Whatever little I have gained in life, I owe in large part to the University of the Visayas. The University opened many doors for me: to education, journalism, the law and teaching. I would not have gone far in college without the scholarship that I enjoyed throughout my seven years, three in liberal arts and four in law school.
I was close to both Gullas brothers. Sir Eddie became my law partner after he stepped down as Cebu governor, but I was closer to Sir Dodong first because it was him that I dealt with most of the time while his brother was in politics. We spoke a lot, did business once and collaborated on the University’s sports program. I learned a lot from him and even more importantly about him.
Once, our commerce faculty team figured in a rumble with our colleagues from another department during a basketball game. Sir Dodong tried to pacify us because he was worried that the fight might spill over to the bleachers where our students were watching, but I was not to be appeased.
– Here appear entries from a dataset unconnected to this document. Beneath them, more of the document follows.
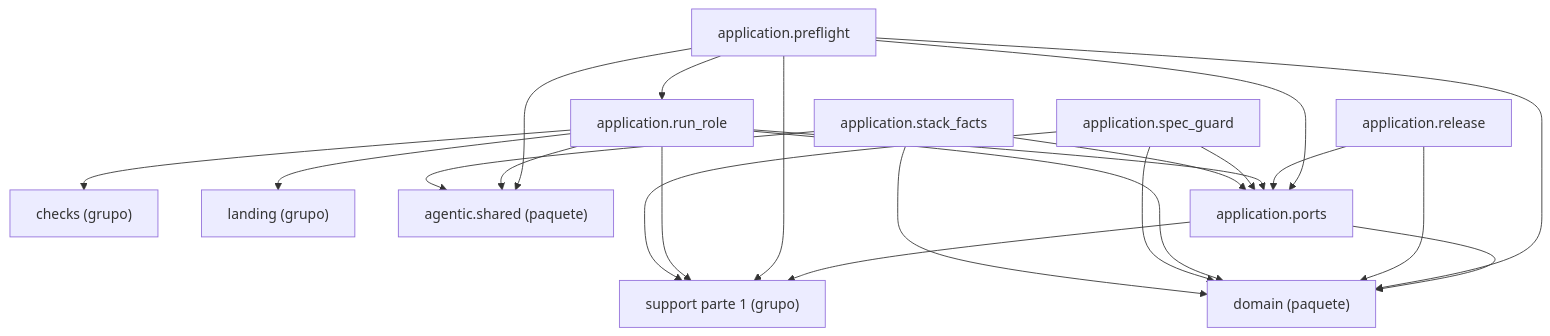
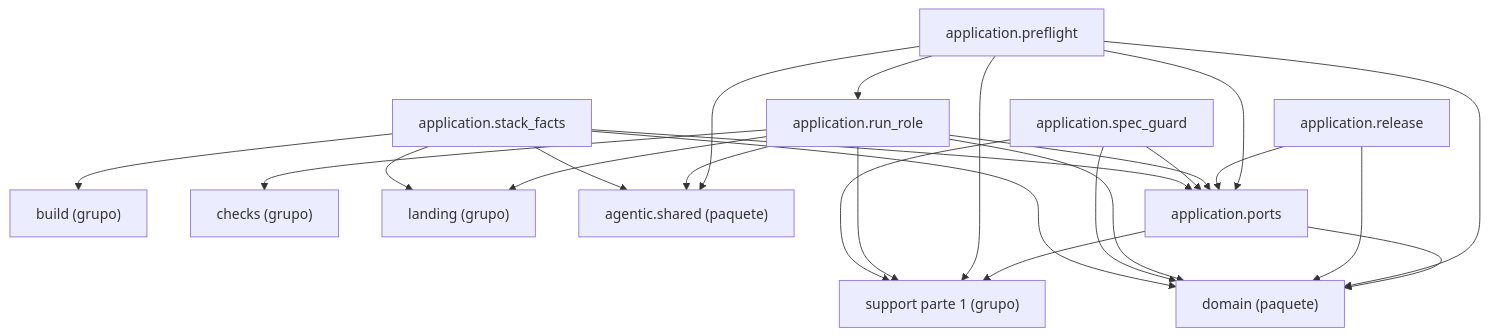
One commit to GonzaloZevallos/agentic-system changed the diagram in docs/architecture/generated/packages-process-application-support-2.md. Above: the diagram before and after it, drawn with Mermaid. The commit also changed 3 other files, not shown here.

First line of the commit message:
Regenerate the architecture pages for ParentLink and the new stack_facts imports

````diff
--- a/docs/architecture/generated/packages-process-application-support-2.md
+++ b/docs/architecture/generated/packages-process-application-support-2.md
@@ -17,35 +17,38 @@
 ```mermaid
 graph TD
+    g_application__build["build (grupo)"]
     g_application__checks["checks (grupo)"]
     g_application__landing["landing (grupo)"]
     g_application__support__1["support parte 1 (grupo)"]
     g_pkg__agentic__shared["agentic.shared (paquete)"]
     g_pkg__domain["domain (paquete)"]
     m_application__ports["application.ports"]
     m_application__preflight["application.preflight"]
     m_application__release["application.release"]
     m_application__run_role["application.run_role"]
     m_application__spec_guard["application.spec_guard"]
     m_application__stack_facts["application.stack_facts"]
     m_application__ports --> g_application__support__1
     m_application__ports --> g_pkg__domain
     m_application__preflight --> g_application__support__1
     m_application__preflight --> g_pkg__agentic__shared
     m_application__preflight --> g_pkg__domain
     m_application__preflight --> m_application__ports
     m_application__preflight --> m_application__run_role
     m_application__release --> g_pkg__domain
     m_application__release --> m_application__ports
     m_application__run_role --> g_application__checks
     m_application__run_role --> g_application__landing
     m_application__run_role --> g_application__support__1
     m_application__run_role --> g_pkg__agentic__shared
     m_application__run_role --> g_pkg__domain
     m_application__run_role --> m_application__ports
     m_application__spec_guard --> g_application__support__1
     m_application__spec_guard --> g_pkg__domain
     m_application__spec_guard --> m_application__ports
+    m_application__stack_facts --> g_application__build
+    m_application__stack_facts --> g_application__landing
     m_application__stack_facts --> g_pkg__agentic__shared
     m_application__stack_facts --> g_pkg__domain
     m_application__stack_facts --> m_application__ports
 ```
````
For more than a month, he refused to talk to me and it took an early morning jog at the Abellana oval for me to have the chance to apologize. Never lose your mind while you’re playing, he said.
When he made me the UV Green Lancers team manager, I became a frequent visitor to his office. At one time, he asked me to stay while he was waiting for some bank officers to arrive. They did not show up for almost an hour from the appointed time and when they did, he refused to see them. Always arrive on time for your appointments, he told me. Or call if you will be late. That’s courtesy.
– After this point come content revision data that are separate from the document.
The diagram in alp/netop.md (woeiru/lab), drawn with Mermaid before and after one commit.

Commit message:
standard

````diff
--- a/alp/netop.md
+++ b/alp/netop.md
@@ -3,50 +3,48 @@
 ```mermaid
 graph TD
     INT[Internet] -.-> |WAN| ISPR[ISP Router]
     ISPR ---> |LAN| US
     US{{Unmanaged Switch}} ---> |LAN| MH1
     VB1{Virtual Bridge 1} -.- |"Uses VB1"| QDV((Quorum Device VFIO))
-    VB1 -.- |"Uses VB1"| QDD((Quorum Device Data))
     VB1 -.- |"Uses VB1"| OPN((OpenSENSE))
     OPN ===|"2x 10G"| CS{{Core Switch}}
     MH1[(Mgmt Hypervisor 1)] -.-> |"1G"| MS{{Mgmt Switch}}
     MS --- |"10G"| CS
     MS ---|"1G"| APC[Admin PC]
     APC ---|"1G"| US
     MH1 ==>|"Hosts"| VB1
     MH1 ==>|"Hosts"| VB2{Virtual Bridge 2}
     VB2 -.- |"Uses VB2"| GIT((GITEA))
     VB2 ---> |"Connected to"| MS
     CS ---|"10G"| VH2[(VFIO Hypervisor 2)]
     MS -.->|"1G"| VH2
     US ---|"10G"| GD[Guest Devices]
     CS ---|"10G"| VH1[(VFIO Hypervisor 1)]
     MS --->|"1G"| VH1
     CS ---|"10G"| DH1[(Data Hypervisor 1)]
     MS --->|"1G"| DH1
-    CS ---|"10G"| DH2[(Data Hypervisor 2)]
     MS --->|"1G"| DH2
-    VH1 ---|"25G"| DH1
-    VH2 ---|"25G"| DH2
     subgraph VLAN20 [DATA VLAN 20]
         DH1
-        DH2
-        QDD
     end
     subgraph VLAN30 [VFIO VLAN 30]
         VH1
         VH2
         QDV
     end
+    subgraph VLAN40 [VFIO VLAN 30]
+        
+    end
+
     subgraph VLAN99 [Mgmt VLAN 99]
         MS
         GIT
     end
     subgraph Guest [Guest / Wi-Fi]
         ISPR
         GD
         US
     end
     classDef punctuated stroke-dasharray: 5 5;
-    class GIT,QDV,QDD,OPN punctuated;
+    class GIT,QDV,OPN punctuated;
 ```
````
We were in Naga City (Camarines Sur) for five days in 1983 for the national intercollegiate basketball championship, traveling by car from Manila with Sir Eddie at the wheels. Eddiegul coached the Green Lancers team, that included Sir Dodong, to their first national title in 1957, beating Ateneo de Manila, 74-63 in the final game, said to be the first ever to be televised in the country. The feat earned the older Gullas Coach of the Year honors from the Philippine Sportswriters Association and the front cover of the prestigious Philippine Free Press.
When word spread that he was in Naga, old friends came to pay their respects, including Cris Arroyo, star forward of that beaten Ateneo squad that also featured Ed Ocampo, who for years was hailed as the greatest guard in Philippine basketball. We were having dinner at the hotel restaurant on our second night when Arroyo approached our table and after greeting the brothers, pulled a chair and talked to Eddiegul.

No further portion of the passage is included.